This word has been haunting me. It’s come up multiple times recently in the context of individuals and businesses. It’s reminding me of the work I used to do in branding. Working out what people perceive and think and feel about you/your product or service, and then if that’s not the Aura you want to communicate, taking practical steps to change (via eg your customer care, visual identity, written tone of voice, services, pricing etc etc).
This is all around us.
The Ernst & Young youth mentor Nilesh Dosa (founder of ‘icanyoucantoo’, to create better workplace prospects for disadvantaged young people) is in the Evening Standard tonight complaining that many of these young people won’t make it past the first round of the recruitment process because of an Aura which involves limp hand shakes, poor CVs and inappropriate dress. He is blaming, by the way, schools for not preparing them properly.

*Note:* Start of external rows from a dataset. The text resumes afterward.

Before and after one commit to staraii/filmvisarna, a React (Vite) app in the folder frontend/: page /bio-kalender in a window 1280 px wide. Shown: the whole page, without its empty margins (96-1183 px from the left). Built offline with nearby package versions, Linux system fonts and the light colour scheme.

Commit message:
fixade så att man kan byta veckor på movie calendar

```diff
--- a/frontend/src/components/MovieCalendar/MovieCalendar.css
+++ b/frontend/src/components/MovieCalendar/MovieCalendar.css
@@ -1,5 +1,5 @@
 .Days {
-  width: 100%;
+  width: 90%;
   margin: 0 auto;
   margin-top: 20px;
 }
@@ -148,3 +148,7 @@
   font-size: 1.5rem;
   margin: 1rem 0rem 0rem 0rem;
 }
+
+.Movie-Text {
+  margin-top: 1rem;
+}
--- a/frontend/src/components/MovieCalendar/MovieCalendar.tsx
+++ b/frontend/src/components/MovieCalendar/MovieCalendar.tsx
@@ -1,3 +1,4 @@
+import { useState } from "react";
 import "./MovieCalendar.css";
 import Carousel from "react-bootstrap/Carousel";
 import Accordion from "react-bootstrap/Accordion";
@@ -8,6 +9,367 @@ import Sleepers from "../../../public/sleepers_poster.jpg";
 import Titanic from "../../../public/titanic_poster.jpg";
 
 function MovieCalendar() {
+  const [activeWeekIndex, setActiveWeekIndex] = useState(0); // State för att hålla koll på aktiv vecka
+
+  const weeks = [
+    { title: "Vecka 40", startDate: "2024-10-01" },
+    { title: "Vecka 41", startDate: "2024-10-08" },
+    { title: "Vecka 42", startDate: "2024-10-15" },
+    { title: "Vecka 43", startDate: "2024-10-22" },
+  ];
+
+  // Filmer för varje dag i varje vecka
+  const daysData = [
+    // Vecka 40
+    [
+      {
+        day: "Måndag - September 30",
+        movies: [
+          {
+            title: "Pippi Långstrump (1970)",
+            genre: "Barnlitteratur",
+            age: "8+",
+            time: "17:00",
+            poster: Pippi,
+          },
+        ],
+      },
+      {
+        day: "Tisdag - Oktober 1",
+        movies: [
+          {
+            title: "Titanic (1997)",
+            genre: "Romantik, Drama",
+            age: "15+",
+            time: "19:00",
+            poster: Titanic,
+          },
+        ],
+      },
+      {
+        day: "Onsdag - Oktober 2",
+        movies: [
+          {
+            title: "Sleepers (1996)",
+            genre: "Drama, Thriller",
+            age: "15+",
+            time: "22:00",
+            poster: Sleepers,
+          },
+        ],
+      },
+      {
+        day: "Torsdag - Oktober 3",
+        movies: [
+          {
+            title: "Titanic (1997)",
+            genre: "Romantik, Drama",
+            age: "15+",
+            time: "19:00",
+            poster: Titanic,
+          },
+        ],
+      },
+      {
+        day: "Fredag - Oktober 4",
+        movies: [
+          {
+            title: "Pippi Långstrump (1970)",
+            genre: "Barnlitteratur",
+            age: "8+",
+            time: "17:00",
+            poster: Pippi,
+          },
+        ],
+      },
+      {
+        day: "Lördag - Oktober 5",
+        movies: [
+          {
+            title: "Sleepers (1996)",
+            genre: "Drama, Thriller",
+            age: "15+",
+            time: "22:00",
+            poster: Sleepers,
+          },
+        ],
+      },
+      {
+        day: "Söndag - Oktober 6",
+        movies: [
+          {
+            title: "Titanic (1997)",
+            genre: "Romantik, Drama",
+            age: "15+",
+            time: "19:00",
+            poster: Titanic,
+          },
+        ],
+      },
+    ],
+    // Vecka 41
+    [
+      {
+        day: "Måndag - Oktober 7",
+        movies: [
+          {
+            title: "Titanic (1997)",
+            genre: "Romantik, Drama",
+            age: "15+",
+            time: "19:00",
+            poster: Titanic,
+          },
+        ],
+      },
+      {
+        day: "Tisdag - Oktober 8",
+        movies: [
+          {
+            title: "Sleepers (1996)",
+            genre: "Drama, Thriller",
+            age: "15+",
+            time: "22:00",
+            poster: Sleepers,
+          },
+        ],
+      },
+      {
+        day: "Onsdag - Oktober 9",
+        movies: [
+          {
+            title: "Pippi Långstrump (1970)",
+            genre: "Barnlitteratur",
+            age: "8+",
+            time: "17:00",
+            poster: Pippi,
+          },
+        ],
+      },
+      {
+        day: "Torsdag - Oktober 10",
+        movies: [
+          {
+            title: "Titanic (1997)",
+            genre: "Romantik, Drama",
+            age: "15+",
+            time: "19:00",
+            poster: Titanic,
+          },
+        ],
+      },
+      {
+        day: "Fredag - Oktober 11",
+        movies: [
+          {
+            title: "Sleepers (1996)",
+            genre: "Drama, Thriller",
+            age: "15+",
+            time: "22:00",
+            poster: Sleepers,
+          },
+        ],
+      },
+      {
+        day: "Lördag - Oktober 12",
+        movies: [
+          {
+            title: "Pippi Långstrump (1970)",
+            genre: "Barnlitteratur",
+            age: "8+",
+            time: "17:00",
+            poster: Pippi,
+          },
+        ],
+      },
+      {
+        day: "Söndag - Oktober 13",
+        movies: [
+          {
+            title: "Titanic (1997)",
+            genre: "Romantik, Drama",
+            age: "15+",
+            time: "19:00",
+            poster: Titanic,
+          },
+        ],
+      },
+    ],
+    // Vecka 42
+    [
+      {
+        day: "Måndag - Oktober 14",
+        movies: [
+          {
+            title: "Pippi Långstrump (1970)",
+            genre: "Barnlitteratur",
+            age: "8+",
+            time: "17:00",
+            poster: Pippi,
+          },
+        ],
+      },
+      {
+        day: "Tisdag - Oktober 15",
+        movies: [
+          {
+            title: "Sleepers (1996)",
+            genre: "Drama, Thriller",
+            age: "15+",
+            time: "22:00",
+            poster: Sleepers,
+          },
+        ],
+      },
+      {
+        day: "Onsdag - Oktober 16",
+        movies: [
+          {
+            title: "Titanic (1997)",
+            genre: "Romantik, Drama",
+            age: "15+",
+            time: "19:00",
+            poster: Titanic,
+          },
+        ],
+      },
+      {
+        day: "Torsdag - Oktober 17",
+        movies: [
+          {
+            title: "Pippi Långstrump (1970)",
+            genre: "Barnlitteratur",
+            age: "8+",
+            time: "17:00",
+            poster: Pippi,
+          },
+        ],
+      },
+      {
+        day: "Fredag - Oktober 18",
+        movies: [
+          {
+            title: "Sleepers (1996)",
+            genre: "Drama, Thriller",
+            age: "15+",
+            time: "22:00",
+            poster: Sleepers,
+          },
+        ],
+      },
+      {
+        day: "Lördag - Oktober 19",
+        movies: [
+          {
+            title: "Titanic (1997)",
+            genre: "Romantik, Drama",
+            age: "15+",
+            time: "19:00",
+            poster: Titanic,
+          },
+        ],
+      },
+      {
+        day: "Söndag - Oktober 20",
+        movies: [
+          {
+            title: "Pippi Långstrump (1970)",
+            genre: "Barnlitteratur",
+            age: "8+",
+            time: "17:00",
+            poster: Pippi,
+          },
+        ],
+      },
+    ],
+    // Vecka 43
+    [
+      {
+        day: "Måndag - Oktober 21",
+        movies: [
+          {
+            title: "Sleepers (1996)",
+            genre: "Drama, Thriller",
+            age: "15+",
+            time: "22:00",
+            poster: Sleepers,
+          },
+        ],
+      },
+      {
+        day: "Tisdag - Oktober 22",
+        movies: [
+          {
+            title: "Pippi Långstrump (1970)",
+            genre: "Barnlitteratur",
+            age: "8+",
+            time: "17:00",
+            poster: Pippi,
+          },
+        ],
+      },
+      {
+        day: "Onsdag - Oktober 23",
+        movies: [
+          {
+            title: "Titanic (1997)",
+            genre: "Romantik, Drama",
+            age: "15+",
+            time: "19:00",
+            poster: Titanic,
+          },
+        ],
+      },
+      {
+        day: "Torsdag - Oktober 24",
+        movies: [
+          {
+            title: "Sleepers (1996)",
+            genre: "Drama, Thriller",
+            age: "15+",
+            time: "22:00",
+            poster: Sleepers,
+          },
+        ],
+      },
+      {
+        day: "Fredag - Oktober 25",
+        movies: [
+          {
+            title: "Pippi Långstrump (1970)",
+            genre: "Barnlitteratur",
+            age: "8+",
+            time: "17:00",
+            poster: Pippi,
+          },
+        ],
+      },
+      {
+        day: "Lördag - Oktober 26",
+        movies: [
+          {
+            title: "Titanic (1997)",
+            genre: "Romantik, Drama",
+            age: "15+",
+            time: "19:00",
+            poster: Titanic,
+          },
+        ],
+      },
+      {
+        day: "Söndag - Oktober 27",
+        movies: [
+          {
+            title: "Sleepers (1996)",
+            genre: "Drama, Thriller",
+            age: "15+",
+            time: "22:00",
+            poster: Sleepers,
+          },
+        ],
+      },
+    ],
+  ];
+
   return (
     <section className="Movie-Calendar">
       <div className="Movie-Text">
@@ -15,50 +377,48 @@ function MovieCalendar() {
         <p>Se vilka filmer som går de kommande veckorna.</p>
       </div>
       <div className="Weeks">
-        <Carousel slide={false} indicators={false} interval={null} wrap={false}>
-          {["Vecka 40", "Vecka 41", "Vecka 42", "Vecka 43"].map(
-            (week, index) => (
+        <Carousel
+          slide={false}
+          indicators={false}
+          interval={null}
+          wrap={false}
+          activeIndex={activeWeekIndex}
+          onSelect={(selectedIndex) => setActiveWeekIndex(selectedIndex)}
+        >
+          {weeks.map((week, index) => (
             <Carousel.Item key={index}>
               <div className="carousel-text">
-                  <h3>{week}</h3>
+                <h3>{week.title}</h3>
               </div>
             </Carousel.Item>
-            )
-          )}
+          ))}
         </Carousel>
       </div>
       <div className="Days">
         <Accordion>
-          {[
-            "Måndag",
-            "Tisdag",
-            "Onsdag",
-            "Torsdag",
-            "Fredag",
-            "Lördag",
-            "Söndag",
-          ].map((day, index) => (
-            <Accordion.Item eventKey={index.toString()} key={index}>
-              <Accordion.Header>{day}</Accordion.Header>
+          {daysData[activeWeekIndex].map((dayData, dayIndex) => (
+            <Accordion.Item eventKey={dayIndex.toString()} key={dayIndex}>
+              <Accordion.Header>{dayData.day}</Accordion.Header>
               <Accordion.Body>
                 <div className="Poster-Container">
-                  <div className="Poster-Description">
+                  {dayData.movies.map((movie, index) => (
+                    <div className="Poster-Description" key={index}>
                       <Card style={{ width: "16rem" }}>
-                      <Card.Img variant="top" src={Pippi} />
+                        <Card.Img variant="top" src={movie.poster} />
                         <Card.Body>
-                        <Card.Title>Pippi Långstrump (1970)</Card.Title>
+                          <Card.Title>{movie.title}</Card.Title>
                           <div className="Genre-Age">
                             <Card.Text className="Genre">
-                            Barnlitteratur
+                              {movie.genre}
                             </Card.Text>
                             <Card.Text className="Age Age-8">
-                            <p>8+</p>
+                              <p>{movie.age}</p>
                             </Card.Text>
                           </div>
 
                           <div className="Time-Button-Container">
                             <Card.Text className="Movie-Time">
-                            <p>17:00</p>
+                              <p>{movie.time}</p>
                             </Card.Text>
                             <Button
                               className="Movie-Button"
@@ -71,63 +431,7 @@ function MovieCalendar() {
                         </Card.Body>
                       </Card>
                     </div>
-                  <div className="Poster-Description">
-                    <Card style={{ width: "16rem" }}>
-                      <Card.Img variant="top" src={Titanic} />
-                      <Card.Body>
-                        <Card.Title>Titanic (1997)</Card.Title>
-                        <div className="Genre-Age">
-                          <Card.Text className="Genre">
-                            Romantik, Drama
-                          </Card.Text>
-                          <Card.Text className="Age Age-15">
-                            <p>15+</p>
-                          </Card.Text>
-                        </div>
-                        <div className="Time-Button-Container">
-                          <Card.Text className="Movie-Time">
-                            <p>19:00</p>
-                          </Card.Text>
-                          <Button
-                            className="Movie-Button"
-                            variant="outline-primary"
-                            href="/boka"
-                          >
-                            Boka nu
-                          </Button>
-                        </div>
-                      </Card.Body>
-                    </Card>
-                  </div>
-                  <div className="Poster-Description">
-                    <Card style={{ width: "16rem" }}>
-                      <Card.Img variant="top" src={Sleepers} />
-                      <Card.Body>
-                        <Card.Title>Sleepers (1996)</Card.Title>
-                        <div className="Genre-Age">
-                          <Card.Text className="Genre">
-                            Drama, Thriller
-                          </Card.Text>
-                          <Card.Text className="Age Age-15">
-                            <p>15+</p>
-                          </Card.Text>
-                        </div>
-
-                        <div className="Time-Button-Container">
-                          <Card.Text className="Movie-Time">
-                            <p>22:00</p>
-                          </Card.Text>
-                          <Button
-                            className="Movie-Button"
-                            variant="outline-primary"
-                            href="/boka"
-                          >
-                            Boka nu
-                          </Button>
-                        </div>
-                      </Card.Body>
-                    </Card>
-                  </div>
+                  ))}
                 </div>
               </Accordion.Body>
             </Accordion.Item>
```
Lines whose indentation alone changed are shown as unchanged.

A leading estate agent chain has in recent times changed the Aura of their offices, via a radical refurbishment, to counter some people’s negative perceptions of them.
A colleague of mine rejected a candidate for a board role this week because his Aura wasn’t sufficiently enthusiastic and energetic.
And I’ve done a voice over job today for a consultancy firm in which I had to create an Aura of warmth, trust, authority and knowledge simply by using intonation, pace, tone and a smile in the voice.
I’ve also come across an interesting drama school exercise, in which people are ‘type cast’ simply on the basis of how they behave, move, stand, sit, express themselves. They might be ‘cast’ as eg a senior medical/legal type, a junior admin type, an innovative creative type, an inspirational business leader type, an efficient project manager type or maybe an intimidating chief executive type.
How fascinating. But of what value to us?
Of great value as it happens because it’s about us taking control of how we’re perceived, in the work place and beyond. But it’s not about acting.
- First step: assess your current Aura. Ask people around you.
- Decide which words you want people to associate with you. What’s your desired Aura? NB, it’s got to be achievable. I’m rather keen on Phoebe Waller Bridge’s aura but I know that’s not going to happen! You might choose energetic, inspirational, professional, trustworthy.
- Take practical steps to create that Aura while still remaining authentic and genuine. This might be about greater energy in your presentations; speaking out in meetings more often; eliminating hesitant words and phrases; a firmer handshake; speaking with greater structure and clarity; becoming comfortable giving tough feedback. Maybe even using fewer random capital letters and bold font!! And fewer exclamation marks.
Look at how McDonalds has changed its Aura around health and quality without betraying its fundamental brand promise.
We too can finesse how we’re perceived, how people respond to us and, ultimately, how we feel.